Leadership is the theme of Cedar Rapids Mayor Ron Corbett's opening commercial promoting his gubernatorial candidacy. In the first half of the 60-second spot, a woman whose home was "nearly destroyed" in 2008 says the mayor "delivered" on his promise "to rebuild our city better than ever."
Corbett then tells listeners, "the floods in Cedar Rapids proved that we can't wait for things to get better on their own." Without mentioning current Governor Kim Reynolds, Corbett asserts that "Iowans can't afford the status quo," and the state needs "a bold new leader in the governor's office" to "slash income tax rates and champion conservative solutions."
Corbett has signaled for months that tax reform would be a major part of his case in the 2018 Republican primary. In interviews and his political memoir, he has also emphasized his role in helping Iowa's second-largest city recover from a major natural disaster. This summer, he repeatedly characterized the Reynolds administration as reactive rather than proactive when faced with major problems, like recurring revenue shortfalls or the collapse of Iowa's individual health insurance market.
Responding to my inquiry, the Corbett campaign said the spot is running for two weeks on Des Moines-based WHO Radio, WMT in Cedar Rapids, and KMA in Shenandoah, which reaches a large audience in southwest Iowa. I enclose below the full script and audio provided by the campaign. The candidate's name is repeated six times, a tactic often used to build name recognition.
Although Corbett has been speaking to local audiences around the state for two years, he entered the governor's race as a relative unknown to voters, compared to Reynolds. A Des Moines Register/Mediacom Iowa poll by Selzer & Co found in February that "Seventy-three percent of Iowans don’t know enough about Corbett to offer an opinion. Seventeen percent have a favorable view, and 10 percent have an unfavorable view." In the same survey, 44 percent of respondents had a favorable view of the then lieutenant governor, 24 percent unfavorable, and 32 percent unsure. Since the governor's powers devolved onto Reynolds in late May, her name recognition has presumably increased.
60-second ad now running on WHO, WMT, and KMA radio stations:
In 2008, a flood nearly destroyed my home in Cedar Rapids. Hi, my name is Linda Seger. I'll never forget that feeling of despair. Many people thought our city would never recover. But things finally turned around when a new leader emerged for Cedar Rapids. His name was Ron Corbett. Ron Corbett ran for mayor promising to rebuild our city better than ever. And he delivered. When the floods came back, we were ready because Ron Corbett had kept his word. Ron Corbett was the leader Cedar Rapids needed then, and he is the leader Iowa needs today.

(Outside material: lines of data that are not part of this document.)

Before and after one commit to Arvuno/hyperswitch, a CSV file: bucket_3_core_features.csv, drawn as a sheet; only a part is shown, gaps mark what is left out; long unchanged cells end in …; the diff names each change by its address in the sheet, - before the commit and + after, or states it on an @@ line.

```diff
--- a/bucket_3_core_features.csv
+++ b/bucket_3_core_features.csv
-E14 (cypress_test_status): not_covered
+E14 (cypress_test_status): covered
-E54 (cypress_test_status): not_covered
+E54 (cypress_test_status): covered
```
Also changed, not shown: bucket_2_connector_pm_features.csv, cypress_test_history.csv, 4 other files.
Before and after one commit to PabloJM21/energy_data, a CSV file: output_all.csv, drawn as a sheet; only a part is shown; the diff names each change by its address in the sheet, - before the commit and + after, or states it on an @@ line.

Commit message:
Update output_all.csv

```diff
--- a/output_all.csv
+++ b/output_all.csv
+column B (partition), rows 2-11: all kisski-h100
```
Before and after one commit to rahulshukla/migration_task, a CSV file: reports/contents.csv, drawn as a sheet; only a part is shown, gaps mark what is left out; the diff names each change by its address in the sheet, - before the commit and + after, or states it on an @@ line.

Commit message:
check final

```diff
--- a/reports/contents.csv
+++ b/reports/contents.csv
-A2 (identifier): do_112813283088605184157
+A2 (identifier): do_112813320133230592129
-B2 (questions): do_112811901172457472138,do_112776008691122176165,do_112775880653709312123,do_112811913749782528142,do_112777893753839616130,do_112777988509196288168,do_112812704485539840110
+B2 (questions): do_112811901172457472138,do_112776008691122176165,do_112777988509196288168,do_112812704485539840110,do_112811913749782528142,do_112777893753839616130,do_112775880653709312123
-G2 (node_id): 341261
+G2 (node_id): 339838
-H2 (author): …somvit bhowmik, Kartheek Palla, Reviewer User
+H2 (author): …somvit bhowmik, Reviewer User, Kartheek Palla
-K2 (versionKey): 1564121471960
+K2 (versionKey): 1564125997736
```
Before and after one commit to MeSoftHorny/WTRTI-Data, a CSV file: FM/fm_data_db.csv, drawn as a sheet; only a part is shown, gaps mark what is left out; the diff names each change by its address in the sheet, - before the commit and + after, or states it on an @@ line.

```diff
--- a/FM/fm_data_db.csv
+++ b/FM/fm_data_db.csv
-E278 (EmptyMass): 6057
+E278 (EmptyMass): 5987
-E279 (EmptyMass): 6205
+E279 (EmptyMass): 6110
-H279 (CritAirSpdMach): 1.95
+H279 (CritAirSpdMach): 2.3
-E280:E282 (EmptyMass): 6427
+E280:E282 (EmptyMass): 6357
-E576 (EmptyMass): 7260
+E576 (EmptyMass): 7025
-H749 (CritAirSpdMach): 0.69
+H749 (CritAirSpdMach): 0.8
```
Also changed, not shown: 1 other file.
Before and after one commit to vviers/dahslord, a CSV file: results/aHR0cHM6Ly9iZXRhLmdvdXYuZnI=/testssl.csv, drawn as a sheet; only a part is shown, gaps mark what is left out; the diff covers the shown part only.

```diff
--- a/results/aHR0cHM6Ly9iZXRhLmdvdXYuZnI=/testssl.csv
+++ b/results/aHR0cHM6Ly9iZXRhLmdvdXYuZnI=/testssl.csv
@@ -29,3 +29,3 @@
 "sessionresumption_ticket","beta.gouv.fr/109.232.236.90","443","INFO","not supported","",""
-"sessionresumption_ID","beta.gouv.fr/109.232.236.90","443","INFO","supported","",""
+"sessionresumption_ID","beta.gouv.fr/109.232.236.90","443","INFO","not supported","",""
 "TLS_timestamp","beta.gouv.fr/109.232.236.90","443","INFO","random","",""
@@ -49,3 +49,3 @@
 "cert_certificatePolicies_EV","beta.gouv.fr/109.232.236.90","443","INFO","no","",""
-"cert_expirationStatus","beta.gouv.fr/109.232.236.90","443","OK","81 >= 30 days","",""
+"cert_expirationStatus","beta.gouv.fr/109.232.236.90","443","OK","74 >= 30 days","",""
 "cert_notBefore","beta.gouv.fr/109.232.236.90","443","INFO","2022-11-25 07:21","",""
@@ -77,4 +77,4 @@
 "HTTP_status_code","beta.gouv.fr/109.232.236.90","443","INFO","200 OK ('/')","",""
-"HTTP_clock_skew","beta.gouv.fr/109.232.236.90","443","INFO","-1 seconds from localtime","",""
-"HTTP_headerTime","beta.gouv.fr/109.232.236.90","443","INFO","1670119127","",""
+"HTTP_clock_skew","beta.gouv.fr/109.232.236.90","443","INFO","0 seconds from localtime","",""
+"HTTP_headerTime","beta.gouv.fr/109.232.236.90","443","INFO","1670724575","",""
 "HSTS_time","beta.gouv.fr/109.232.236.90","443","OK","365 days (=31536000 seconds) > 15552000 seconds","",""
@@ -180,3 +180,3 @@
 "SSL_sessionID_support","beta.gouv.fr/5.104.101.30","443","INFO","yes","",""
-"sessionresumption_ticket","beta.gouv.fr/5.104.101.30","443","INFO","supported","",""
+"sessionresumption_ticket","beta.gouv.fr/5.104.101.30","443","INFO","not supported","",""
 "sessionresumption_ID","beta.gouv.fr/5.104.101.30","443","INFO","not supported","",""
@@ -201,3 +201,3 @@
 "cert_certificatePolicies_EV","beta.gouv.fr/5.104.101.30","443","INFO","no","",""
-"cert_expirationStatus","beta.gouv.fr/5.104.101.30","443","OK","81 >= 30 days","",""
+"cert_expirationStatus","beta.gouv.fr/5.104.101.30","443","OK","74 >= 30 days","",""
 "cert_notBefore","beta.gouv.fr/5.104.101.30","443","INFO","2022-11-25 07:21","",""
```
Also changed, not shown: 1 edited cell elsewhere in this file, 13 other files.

Hi, I'm Ron Corbett. The floods in Cedar Rapids proved that we can't wait for things to get better on their own. We must act. Iowans can't afford the status quo. The time for studying and tinkering around the edges must end. It is leaving Iowans behind. We need a bold new leader in the governor's office, one that will slash income tax rates and champion conservative solutions. Visit RonCorbett.com to see my new game plan for Iowa.
Paid for by Corbett for governor.
The big floods in Cedar Rapids qualify as traditional natural disasters. But given the weather pattern changes in Iowa over the past fifty years, which include significant increases in annual rainfall and higher humidity levels, it is legitimate to ask whether recent large Iowa floods have been entirely natural So does Corbett recognize that climate change is a real thing that is human-caused, I wonder? Bet that won't come up in his ads.